However, as originally a strong advocate of single payer, I was amazed to learn that most of the countries providing universal healthcare are not single payer but a system of competing private plans with guaranteed coverage and community rating with most either providing some form of public option for those who can't afford private coverage or a mandate on what private insurers can charge. As I can't see anyone in this country accepting regulation of what a private insurer can charge as premiums, the public option now appears to me as the most reasonable way to go.

I was a little vague on how much of what Dean outlines is actually part of the Obama reform plan and how much is what he, Dr. Dean, would like to see. But there's no doubt that, as a physician and former governor who successfully reformed Vermont's healthcare system, he is knowledgeable on the subject and his ideas should be considered seriously.

Even if you think you already know where you stand on this subject, I suggest you read this book.

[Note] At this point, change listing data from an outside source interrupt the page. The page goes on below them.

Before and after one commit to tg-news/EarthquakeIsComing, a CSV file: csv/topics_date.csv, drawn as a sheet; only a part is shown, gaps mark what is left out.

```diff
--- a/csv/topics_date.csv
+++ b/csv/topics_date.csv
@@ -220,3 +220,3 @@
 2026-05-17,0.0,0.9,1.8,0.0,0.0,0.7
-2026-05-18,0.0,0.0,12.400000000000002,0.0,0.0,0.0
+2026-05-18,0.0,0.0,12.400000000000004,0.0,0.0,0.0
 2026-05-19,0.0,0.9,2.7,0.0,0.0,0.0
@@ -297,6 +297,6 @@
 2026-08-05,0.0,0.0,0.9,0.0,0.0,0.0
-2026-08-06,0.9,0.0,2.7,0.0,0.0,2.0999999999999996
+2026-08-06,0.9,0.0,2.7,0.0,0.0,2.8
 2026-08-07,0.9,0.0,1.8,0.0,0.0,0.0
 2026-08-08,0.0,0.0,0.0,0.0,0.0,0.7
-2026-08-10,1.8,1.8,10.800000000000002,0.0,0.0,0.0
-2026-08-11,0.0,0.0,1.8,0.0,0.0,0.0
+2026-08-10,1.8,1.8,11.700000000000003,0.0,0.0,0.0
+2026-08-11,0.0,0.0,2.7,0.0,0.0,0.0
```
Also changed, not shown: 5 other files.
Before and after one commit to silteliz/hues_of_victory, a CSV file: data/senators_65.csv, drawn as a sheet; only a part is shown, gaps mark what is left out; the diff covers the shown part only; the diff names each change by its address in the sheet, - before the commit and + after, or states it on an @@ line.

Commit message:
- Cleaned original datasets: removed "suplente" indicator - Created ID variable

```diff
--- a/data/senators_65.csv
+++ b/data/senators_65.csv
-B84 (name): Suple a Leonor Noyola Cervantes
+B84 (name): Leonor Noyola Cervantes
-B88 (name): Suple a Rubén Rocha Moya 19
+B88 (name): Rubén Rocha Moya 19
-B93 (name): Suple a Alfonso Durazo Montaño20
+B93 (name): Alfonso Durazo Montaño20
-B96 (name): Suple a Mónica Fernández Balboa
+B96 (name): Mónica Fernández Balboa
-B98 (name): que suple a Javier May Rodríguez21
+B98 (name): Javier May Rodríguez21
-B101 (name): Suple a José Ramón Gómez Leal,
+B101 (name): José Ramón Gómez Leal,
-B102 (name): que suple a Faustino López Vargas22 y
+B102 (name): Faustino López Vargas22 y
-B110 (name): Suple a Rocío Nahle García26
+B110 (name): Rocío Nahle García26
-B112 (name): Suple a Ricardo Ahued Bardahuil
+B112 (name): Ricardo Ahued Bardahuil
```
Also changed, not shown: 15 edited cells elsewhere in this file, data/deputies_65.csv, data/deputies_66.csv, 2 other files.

It could change your mind.

Sunday, August 9, 2009

The Power of the Dog by Thomas Savage

I looked up Thomas Savage's books on Amazon after reading about him in the Winter 2008 issue of Montana, the Magazine of Western History. Born in Dillon, Montana and publishing 13 novels between 1944 and 1988, Savage is rarely listed among contemporary western writers like Wallace Stegner, Ivan Doig, or Larry McMurtry, possibly because only a few of his books take place in the west, and he didn't begin writing until he'd settled in New England. He also had a certain cosmopolitan flamboyance at odds with the stereotypical western personality. Consequently, thinking I'd discovered a "forgotten" writer––or one Montana had rediscovered for me––I was surprised when the edition I ordered turned out to have been reissued in 2001 and had an afterward by Annie Proulx. Though it's not a surprise that Proulx would have been drawn to the subject matter of repressed homosexuality in the cowboy west. This time the novel was written in the 60s and takes place in the 20s.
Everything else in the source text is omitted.